On Monday and Tuesday of this week, casino billionaire and Republican überdonor Sheldon Adelson’s net worth increased by $2.1 billion, largely due to a spike in the value of his company’s stock and a divided payout. The next day, the Supreme Court handed down a 5-4 decision that effectively legalized various money laundering schemes donors like Adelson can use to shunt millions of dollars to Republican candidates and party organizations.
The $2.1 billion Adelson gained over just two days is more than four times the total amount of money former Massachusetts Gov. Mitt Romney spent in his unsuccessful bid for the White House in 2012. According to the Center for Responsive Politics, Romney spent a total of $433,281,516 in 2012, meaning that Adelson earned enough money on Monday and Tuesday of this week to fund the Romney campaign four times over — and still have more than $366 million left for a rainy day fund.
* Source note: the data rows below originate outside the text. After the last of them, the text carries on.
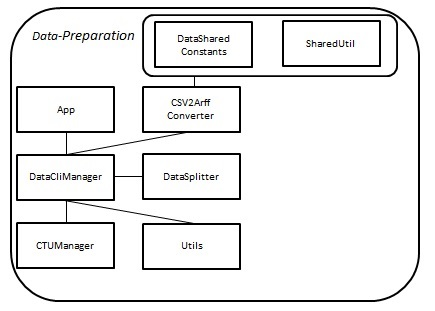
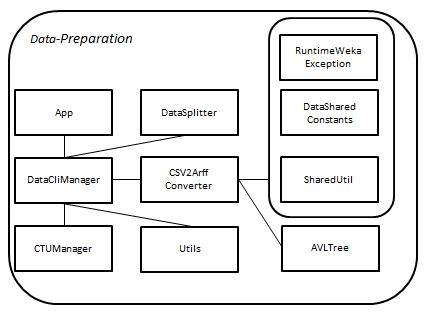
Corrected Doku

diff --git a/doc/src/04ctu13.tex b/doc/src/04ctu13.tex
@@ -5,22 +5,31 @@
 \subsection{Herkunft}
 Der CTU-13 ist ein Datensatz aus Botnet Traffic, welcher von der Czech Technical University in Prag, im Jahr 2011 aufgezeichnet wurde. 
 \subsection{Struktur}
-Das Ziel der Aufzeichnung war es einem großen Datensatz von realem Botnet Traffic vermischt mit normalem und background Traffic zu erstellen. Insgesamt besteht der Datensatz aus 13 Aufzeichnungen (Weiterführend als Szenarios bezeichnet). In jedem Szenario wurden spezifische Malware ausgeführt. Diese Malware nutzten unterschiedliche Protokolle und führten verschiedene Aktionen aus.  \\
-In der Folgenden Tabelle ist genauer beschrieben, in welchen Szenarien IRC, P2P oder HTTP Protokolle benutzt wurden, sowie ob SPAM gesendet wurde, Click-Fraud oder DDos Angriffe betrieben wurden, Ports gescannt wurden oder Fast-Flux Techniken angewandt wurden oder custom compiliert wurde.\\
-\begin{center}
-\includegraphics[scale=1]{images/CTU_Tabelle_1.jpg} 
-\label{Tabelle: Charakteristika der Szenarien}
-\end{center}
+Das Ziel der Aufzeichnung war es, einen großen Datensatz von realem Botnet Traffic vermischt mit Normal und Background Traffic zu erstellen. Insgesamt besteht der Datensatz aus 13 Aufzeichnungen (weiterführend als Szenarios bezeichnet). In jedem Szenario wurden verschiedene, spezifische Arten von Malware ausgeführt. Dabei wurden unterschiedliche Protokolle genutzt und verschiedene Aktionen ausgeführt. \ \\
+
+In der folgenden Tabelle ist festgehalten, in welchen Szenarien welche Malware aufgetreten ist. Dabei kann es sich um die Nutzung von IRC, P2P und HTTP Protokollen sowie das Versenden von SPAM oder das Betreiben von Click-Fraud oder DDos-Angriffen handeln. Außerdem können Ports gescannt, Fast-Flux Techniken angewandt oder Custom Compiling betrieben worden sein. \\
+\begin{figure}[ht]
+ \centering
+ \includegraphics[width=1\textwidth]{images/CTU_Tabelle_1.jpg}
+ \caption{Charakteristika der Szenarien}
+ \label{Tabelle Charakteristika der Szenarien}
+\end{figure}
+
  % Quelle http://mcfp.weebly.com/the-ctu-13-dataset-a-labeled-dataset-with-botnet-normal-and-background-traffic.html
-\\
-In der folgenden Tabelle können Sie die Aufzeichnungsdauer der einzelnen Szenarien, die Anzahl der Packete, Anzahl an Netflows und die Größe der pcap Datei einsehen. Zusätzlich enthält die Tabelle die in den Szenarios benutzte Malware und die Anzahl an infizierten Rechnern.  
-% Bild Tabelle einfügen
-\begin{center}
-\includegraphics[scale=1]{images/CTU_Tabelle_2.jpg} 
-\label{Tabelle: Größe der Daten für jedes Szenario}
+
+
+In der folgenden Tabelle die Aufzeichnungsdauer der einzelnen Szenarien, die Anzahl der Packete, die Anzahl an Netflow und die Größe der pcap-Datei eingesehen werden. Zusätzlich enthält die Tabelle die in den Szenarios benutzte Malware und die Anzahl an infizierten Rechnern.
+
 % Quelle http://mcfp.weebly.com/the-ctu-13-dataset-a-labeled-dataset-with-botnet-normal-and-background-traffic.html
-\end{center}
-Die finale NetFlow Datei besteht aus folgenden Feldern:
+
+\begin{figure}[ht]
+ \centering
+ \includegraphics[width=1\textwidth]{images/CTU_Tabelle_2.jpg}
+ \caption{Daten für jedes Szenario}
+ \label{Daten für jedes Szenario}
+\end{figure}
+
+Die finale NetFlow-Datei besteht aus den folgenden Feldern:
 \begin{center}
 \begin{enumerate}
 \item Start Time
@@ -37,39 +46,35 @@ Die finale NetFlow Datei besteht aus folgenden Feldern:
 \item Total Bytes
 \end{enumerate}
 \end{center}
-Insgesamt umfasst der CTU-13 Datensatz bis zu 662.9 GB an pcap Dateien.  \\
+Insgesamt umfasst der CTU-13 Datensatz bis zu 662.9 GB an pcap-Dateien.  \\
 \subsection{Besonderheiten}
-Der CTU13-Datensatz enthält im Vergleich zu anderen Datensätzen einige Besonderheiten. Diese Besonerheiten werden im Verlauf dieses Kapitels genauer erläutert.
+Der CTU13-Datensatz enthält im Vergleich zu anderen Datensätzen einige Besonderheiten. Diese Besonderheiten werden im Verlauf dieses Kapitels genauer erläutert.
 \subsubsection{Label}
 % Besonderheit der Labels: Botnet, background, normal
 Während der Erstellung des Datensatzes wurden 3 verschiedene Labels vergeben: Background, Botnet und Normal. Diese wurden nach folgender Priorität vergeben: 
 \begin{center}
 \begin{enumerate}
-\item Dem gesamten Traffic das Background Label zuordnen
-\item Das Normal Label Traffic zuordnen, welcher bestimmten Filtern entspricht
-\item Jedem Traffic das Label Botnet zuordnen, welcher von oder zu einer bekannten infizierten IP Adresse kommt
+\item Dem gesamten Traffic das Background Label zuordnen,
+\item Das Normal Label dem Traffic zuordnen, der bestimmten Filtern entspricht,
+\item Jedem Traffic das Label Botnet zuordnen, der von oder zu einer bekannten infizierten IP Adresse kommt.
 \end{enumerate}
 \end{center}
-Die genutzten Filter wurden von bekannten und kontrollierten Computer im Netzwerk, wie Routern, Proxies, Switches und eigenen Laborrechnern erstellt.
+Die genutzten Filter wurden von bekannten und kontrollierten Computern im Netzwerk, wie Routern, Proxies, Switches und eigenen Laborrechnern erstellt.
 \subsubsection{Bidirectional Netflow}
-In dem im Projekt benutztem CTU-13 Datensatz enthält bidirectional NetFlows. Diese bidirectional NetFlows haben gegenüber directional NetFlows folgende Vorteile: 
+ Der in dem Projekt genutzte CTU-13 Datensatz enthält bidirectional NetFlows. Diese bidirectional NetFlows haben gegenüber directional NetFlows folgende Vorteile: 
 \begin{center}
 \begin{enumerate}
-\item Das Problem der Differentierung zwischen Client und Server wird damit gelöst.
-\item Sie enthalten mehr Informationen
+\item Das Problem der Differenzierung zwischen Client und Server wird damit gelöst.
+\item Sie enthalten mehr Informationen.
 \item Sie enthalten detailliertere Labels.
 \end{enumerate}
 \end{center}
 \subsubsection{Manuell gelabelt}
 Die Szenarios des CTU-13 Datensatzes wurden manuell analysiert und gelabelt. Der Prozess der Labelverteilung erfolgte innerhalb der NetFlow Dateien.
 \subsubsection{NetFlow}
-Zur weiteren Verwendung und Analyse des CTU-13 Datensatzes stehen die kompletten pcap Dateien aus Datenschutzgründen nicht zur Verfügung.
-\subsection{Entscheidung}
+Zur weiteren Verwendung und Analyse des CTU-13 Datensatzes stehen die kompletten pcap-Dateien aus Datenschutzgründen nicht zur Verfügung.
+%\subsection{Entscheidung}
 
 \end{document}
 
-%Woher kommt dieser Datensatz/ Wie ist er entstanden?
-%Welche Struktur weist er auf?
-%Welche Besonderheiten gibt es? (z.B. Backgroundtraffic)
-%Warum haben wir gerade diesen Datensatz gewählt?
 

diff --git a/doc/src/07conclusion.tex b/doc/src/07conclusion.tex
@@ -2,13 +2,14 @@
 \author{Philipp Nickel}
 \begin{document}
 \section{Fazit und Ausblick}
-%Hier kommt der Schluss!
-Wie bereits im vorherigen Kapitel präsentiert, tendieren die Ergebnisse sich mit zunehmendem k zu verbessern. Jedoch sind auch die damit erzielten Ergebnisse nicht optimal, da auch eine True Positive Rate von 99,99\% nicht ausreichend, da  bei entsprechend vielen Alarm die Anzahl an Fehlalarmen oder nicht erkannten Angriffen immer noch zu hoch ist. Es bleibt zu beobachten, wie sich die Genauigkeit und True Positive Rate mit immer weiter zunehmendem k verändern.  
+
+
+
+Die Ergebnisse tendieren dazu, sich mit zunehmendem k zu verbessern, wie bereits im Kapitel 6 präsentiert wurde.
+Jedoch sind auch die damit erzielten Ergebnisse nicht optimal, da auch eine True Positive Rate von 99,99\% nicht ausreichend ist. Schließlich ist  bei entsprechend vielen Alarmen die Anzahl an Fehlalarmen oder nicht erkannten Angriffen immer noch zu hoch. Es bleibt zu beobachten, wie sich die Genauigkeit und True Positive Rate mit immer weiter zunehmendem k verändern.  
 \\
-Im Laufe des Projektes mussten wir feststellen, dass sich der CTU-13 Datensatz nur bedingt für Intrusion Detection eignet. Zwar erfüllt der Datensatz alle Voraussetzungen, die für Intrusion Detection nötig sind, jedoch traten auch einige Probleme auf. Unter anderem konnten nicht alle Szenarien im IDS genutzt werden, allein die Größe einiger Szenarien zu \textit{OutOfMemory} Fehlern führte. So wurde in diesem Projekt komplett auf das Szenario 10 des CTU-13 Datensatzes verzichtet. Grund dafür war die Größe von 70 GB, wo eine Verarbeitung und Analyse die vorhandenen Ressourcen und Kapazitäten überschritten hätte.
+Im Laufe des Projektes mussten wir feststellen, dass sich der CTU-13 Datensatz nur bedingt für Intrusion Detection eignet. Zwar erfüllt der Datensatz alle Voraussetzungen, die für Intrusion Detection nötig sind, jedoch traten auch einige Probleme auf. Unter anderem konnten nicht alle Szenarien im IDS genutzt werden. Allein die Größe einiger Szenarien führte zu \textit{OutOfMemory} Fehlern. So wurde in diesem Projekt komplett auf das Szenario 10 des CTU-13 Datensatzes verzichtet. Grund dafür war die Größe von 70 GB, bei der eine Verarbeitung und Analyse die vorhandenen Ressourcen und Kapazitäten überschritten hätte.
 \\
-Demzufolge bleibt die Aufgabe für zukünftige Projekte mit diesem Datensatz, die Probleme zu lösen und somit eine komplette Analyse des gesamten Datensatzes durchzuführen    
+Demzufolge bleibt die Aufgabe für zukünftige Projekte mit diesem Datensatz, die genannten Probleme zu lösen und somit eine komplette Analyse des gesamten Datensatzes durchzuführen.
 \end{document}
 
-% Kurz zusammenfassen, welche Schlussfolgerungen wir aus den Evaluationen ziehen konnten!
-% Was bliebe für die Zukunft zu tun?

diff --git a/doc/src/05ids.tex b/doc/src/05ids.tex
@@ -14,6 +14,27 @@ In der Data-Preparation ist es dem Nutzer möglich,aus einer beliebigen Anzahl a
  \caption{Schema Data-Preparation}
  \label{schema_data_preparation}
 \end{figure}
+\ \\ 
+\subsection {Vorgehen}
+Um unseren Datensatz analysieren zu können, müssen wir die Szenarien die in csv-Format sind, in Arff umwandeln.
+Dazu benutzen wir die Machine Learning Library von WEKA.
+Wir nehmen ein oder mehrere Szenarien (wenn es mehrere sind konkatenieren wir sie einfach), konvertieren sie, und am Ende teilen wir sie in Test und Training.\\
+
+Beim Konvertieren der größeren Szenarien haben wir ein OutOfMemory Error, Java Heap Space, bekommen. Wir haben versucht die Heap Size manuell zu vergrößern und explizit den Garbage Collector aufzurufen, aber es hat nicht geholfen.\\
+
+Das letzte Attribut der csv-Datei ist das Label, z.B. flow=Background-Established-cmpgw-CVUT. 
+Da das Label sehr lang ist und es nicht relevant ist, ob ein Angriff erfolgreich (Established) oder nur ein Versuch (Attempt) war, wurde das Label auf einen Buchstaben reduziert: 'B' für Background, 'N' für Normal und 'A' für Anomalie.\\
+
+Anschließen wurde versucht, den Arff-Header bestmöglich zu verkleinern,  um so wenig Speicher wie möglich zu benötigen.
+Da es beispielsweise sehr viele verschiedene Nominalwerte gab, wurden die Attribute SrcPort, DestPort, SrcIP und DestIP in numeric umgewandelt. \\
+
+\begin{center}
+\begin{enumerate}
+\item Manche Werte der Ports waren Hexadezimal abgebildet. Dementsprechend mussten sie in mithilfe einer Funktion in der Util-Klasse in Dezimalwerte konvertiert werden.
+\item Jeder eindeutigen IP-Adresse wurde mithilfe eines AVL-Baums eine ID zugewiesen. Der AVL-Baum wurde anstelle einer LinkedList, um die Laufzeit von $O(n)$ zu $O(\log{n})$ beim Suchen eines Knotens in einer respektiven Datenstruktur zu reduzieren.
+\end{enumerate}
+\end{center}
+Die unternommen Schritte haben das Problem nicht vollständig lösen können. Schließlich konnten bis auf die vier größten Szenarien alle Szenarien individuell konvertiert werden.
 
 
 Im Intrusion Detection System kann der Nutzer zwischen mehreren Classifiern auswählen. Hat der Nutzer einen Classifier ausgewählt und die Parameter gesetzt, trainiert das IDS auf dem in der Data-Preparation vorbereiteten Trainings-Datensatz und testet anschließend auf dem Test-Datensatz. Es ist auch möglich nur ein Training oder nur einen Test durchzuführen. Nachdem das IDS getestet hat, evaluiert es die Testergebnisse. Die Resultate der Evaluierung, die Berechnung der Metriken True Positive, True Negative, False Positive und False Negative werden sowohl in Text- als auch in grafischer Form hinterlegt, um den Nutzer einen Überblick zu verschaffen. 

diff --git a/doc/src/06evaluation.tex b/doc/src/06evaluation.tex
@@ -1,11 +1,11 @@
 \documentclass[main.tex]{subfiles}
 \begin{document}
 \section{Evaluierung des IDS}
-\subsection{Evaluierung des IDS mit dem Datensatz CTU13}
+\subsection{Evaluierung des IDS mit dem Datensatz CTU-13}
 
 \subsubsection{Werte und Metriken}
 Wenn das IDS Training und Test beendet hat, werden die Werte True Negative (TN), True Positive (TP), False Positive (FP) und False Negative (FN) erfasst. Bei True Negative handelt es sich um die als Normal erkannten Ereignisse, die auch tatsächlich Normal sind. True Positive sind die korrekt erkannten Botnets. False Positive bezeichnen Fehlalarme, das heißt, dass normale Ereignisse als Botnets erkannt wurden. False Negative dagegen sind Botnets, die nicht erkannt wurden. 
-Um zu evaluieren, wie gut das IDS auf dem CTU13-Datensatz funktioniert, wurden die folgenden Metriken ausgewählt, die aus den eben genannten Werten errechnet werden:
+Um zu evaluieren, wie gut das IDS auf dem CTU-13Datensatz funktioniert, wurden die folgenden Metriken ausgewählt, die aus den eben genannten Werten errechnet werden:
 
 \begin{itemize}
 \item Accuracy

diff --git a/data-preparation/src/test/java/de/tub/insin/ss17/grp1/AppTest.java b/data-preparation/src/test/java/de/tub/insin/ss17/grp1/AppTest.java
@@ -29,7 +29,7 @@ public class AppTest {
     static {
         destFolder = "../IDS/src/main/resources/test/";
         ctuFolder = "src/main/resources/TestCTU13/";
-        scenarios  = "6,11,12";
+        scenarios  = "6";
     }
 
     @Before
Adelson’s total net worth, according to Forbes, is $40 billion. That’s enough money to give a million dollars to every single Republican House and Senate candidate in every single election cycle for the next 170 years. Indeed, in 2012, ThinkProgress calculated that Adelson’s net worth exceeded the combined gross domestic product of nearly two dozen nations put together. That, however, was back when Adelson’s total fortune was only a paltry $25 billion.
In fairness, if Adelson wanted to give over $400 million to help put a Republican in the White House, the money laundering schemes legalized by Wednesday’s decision in McCutcheon v. FEC probably would only allow him to funnel a fraction of that money directly to the Republican candidate. The bulk of this cash would likely be funneled through super PACs and similar organizations. In the 2012 election, Adelson spent about $150 million seeking to influence elections.
A single billionaire spending hundreds of millions of dollars to place Republican candidates in office, according to the Supreme Court’s decision in Citizens United v. FEC, does “not give rise to corruption or the appearance of corruption.”